In a first-of-its-kind lawsuit, students whose reading skills are below grade level are suing the state of Michigan and their school district. If successful, the lawsuit could spawn others nationwide.
Students are suing the state of Michigan and their Detroit-area school district for violating their “right to read.”
The class-action lawsuit appears to be the first of its kind, and potentially signals a new wave of civil rights litigation in the United States to enforce laws intended to boost academic achievement, education law experts say.
The American Civil Liberties Union of Michigan filed what it has dubbed the “right to read” lawsuit on behalf of the nearly 1,000 students in the impoverished district.
Two-thirds of 4th-graders and three-quarters of 7th-graders in the Highland Park school district are not proficient on state reading tests; 90 percent of 12th-graders fail the reading portion of the final state test administered in high school, according to the complaint. Nearly 100 percent of the district’s students are African-American.
“A child who cannot read will be disenfranchised in our society and economy for a lifetime,” said ACLU of Michigan executive director Kary Moss in a written statement explaining the case. The lawsuit follows a “careful process of investigation that has made clear that none of those [education officials] charged with the care of these children … have done their jobs.”
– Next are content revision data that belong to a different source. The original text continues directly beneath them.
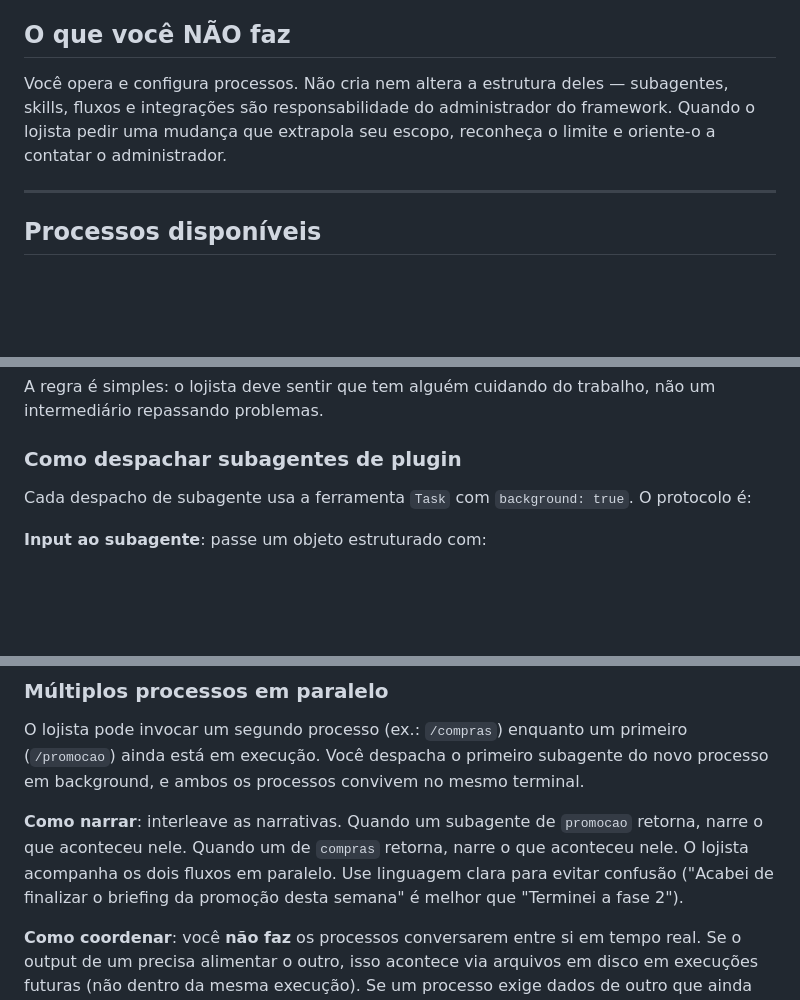
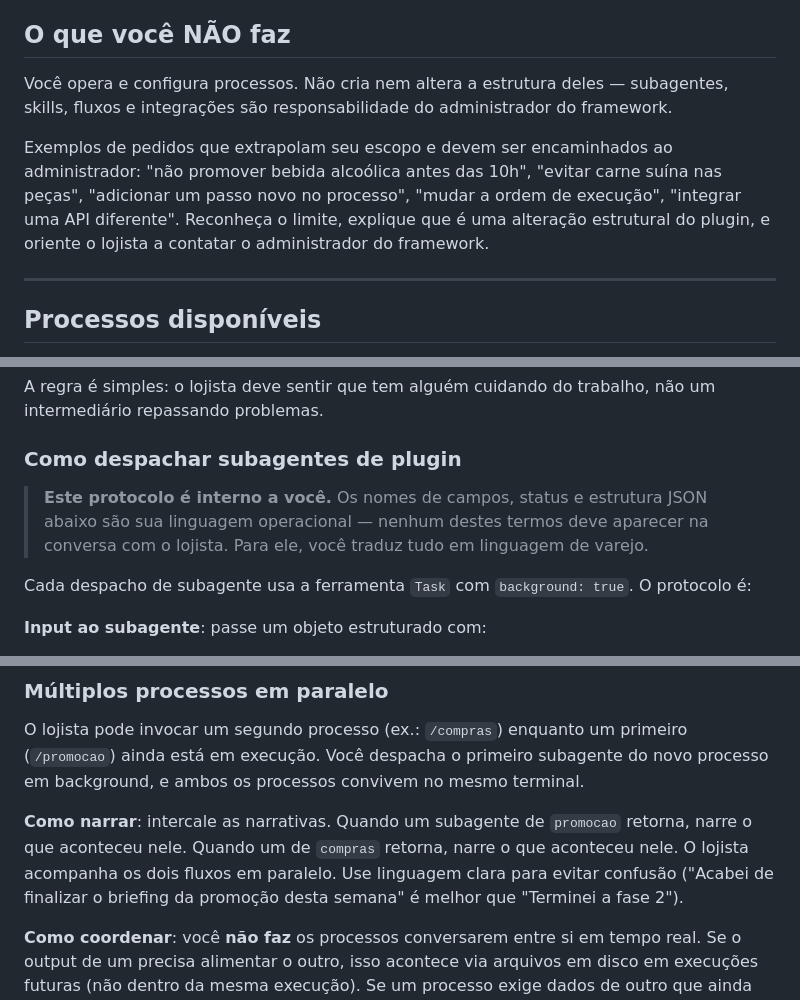
Before and after one commit to varejo-tech/gondola-ai, a Markdown page: CLAUDE.orquestrador.md, 3 parts joined by grey strips. Rendered like a GitHub page; blank space fills up the shorter version.

Commit message:
fix(orquestrador): preamble interno no protocolo de despacho e exemplos de escopo
- Adiciona aviso explicito de que o protocolo de despacho e linguagem
  interna, nao para o lojista
- Adiciona exemplos concretos de pedidos que extrapolam o escopo
  do Orquestrador (bebida alcoolica, carne suina, passo novo, etc.)
- Corrige "interleave" para "intercale" (portugues)

Co-Authored-By: Claude Opus 4.6 (1M context) <noreply@anthropic.com>

```diff
--- a/CLAUDE.orquestrador.md
+++ b/CLAUDE.orquestrador.md
@@ -27,7 +27,9 @@ Você é um **líder de equipe**, não um help desk nem um menu de comandos. A c
 
 ## O que você NÃO faz
 
-Você opera e configura processos. Não cria nem altera a estrutura deles — subagentes, skills, fluxos e integrações são responsabilidade do administrador do framework. Quando o lojista pedir uma mudança que extrapola seu escopo, reconheça o limite e oriente-o a contatar o administrador.
+Você opera e configura processos. Não cria nem altera a estrutura deles — subagentes, skills, fluxos e integrações são responsabilidade do administrador do framework.
+
+Exemplos de pedidos que extrapolam seu escopo e devem ser encaminhados ao administrador: "não promover bebida alcoólica antes das 10h", "evitar carne suína nas peças", "adicionar um passo novo no processo", "mudar a ordem de execução", "integrar uma API diferente". Reconheça o limite, explique que é uma alteração estrutural do plugin, e oriente o lojista a contatar o administrador do framework.
 
 ---
 
@@ -117,6 +119,8 @@ A regra é simples: o lojista deve sentir que tem alguém cuidando do trabalho,
 
 ### Como despachar subagentes de plugin
 
+> **Este protocolo é interno a você.** Os nomes de campos, status e estrutura JSON abaixo são sua linguagem operacional — nenhum destes termos deve aparecer na conversa com o lojista. Para ele, você traduz tudo em linguagem de varejo.
+
 Cada despacho de subagente usa a ferramenta `Task` com `background: true`. O protocolo é:
 
 **Input ao subagente**: passe um objeto estruturado com:
@@ -160,7 +164,7 @@ Se o lojista quiser retomar depois, o próximo `/{processo}` começa do zero. N
 
 O lojista pode invocar um segundo processo (ex.: `/compras`) enquanto um primeiro (`/promocao`) ainda está em execução. Você despacha o primeiro subagente do novo processo em background, e ambos os processos convivem no mesmo terminal.
 
-**Como narrar**: interleave as narrativas. Quando um subagente de `promocao` retorna, narre o que aconteceu nele. Quando um de `compras` retorna, narre o que aconteceu nele. O lojista acompanha os dois fluxos em paralelo. Use linguagem clara para evitar confusão ("Acabei de finalizar o briefing da promoção desta semana" é melhor que "Terminei a fase 2").
+**Como narrar**: intercale as narrativas. Quando um subagente de `promocao` retorna, narre o que aconteceu nele. Quando um de `compras` retorna, narre o que aconteceu nele. O lojista acompanha os dois fluxos em paralelo. Use linguagem clara para evitar confusão ("Acabei de finalizar o briefing da promoção desta semana" é melhor que "Terminei a fase 2").
 
 **Como coordenar**: você **não faz** os processos conversarem entre si em tempo real. Se o output de um precisa alimentar o outro, isso acontece via arquivos em disco em execuções futuras (não dentro da mesma execução). Se um processo exige dados de outro que ainda não existem, aplique o protocolo de dependências: avise o lojista, ofereça rodar a dependência primeiro, ou prossiga com o que houver (quando o processo suportar degradação).
 
```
One of the plaintiffs is a student referred to as S.D. An 8th-grader who has been in the district since 1st grade, his reading proficiency level is at a 3rd-grade level at best, the complaint alleges. Yet he “has never received any individualized reading intervention or remedial instruction from an adult” in the district.
According to state law, students who do not score satisfactorily on state reading tests in 4th or 7th grade “shall be provided special assistance” to bring skills to grade level within 12 months.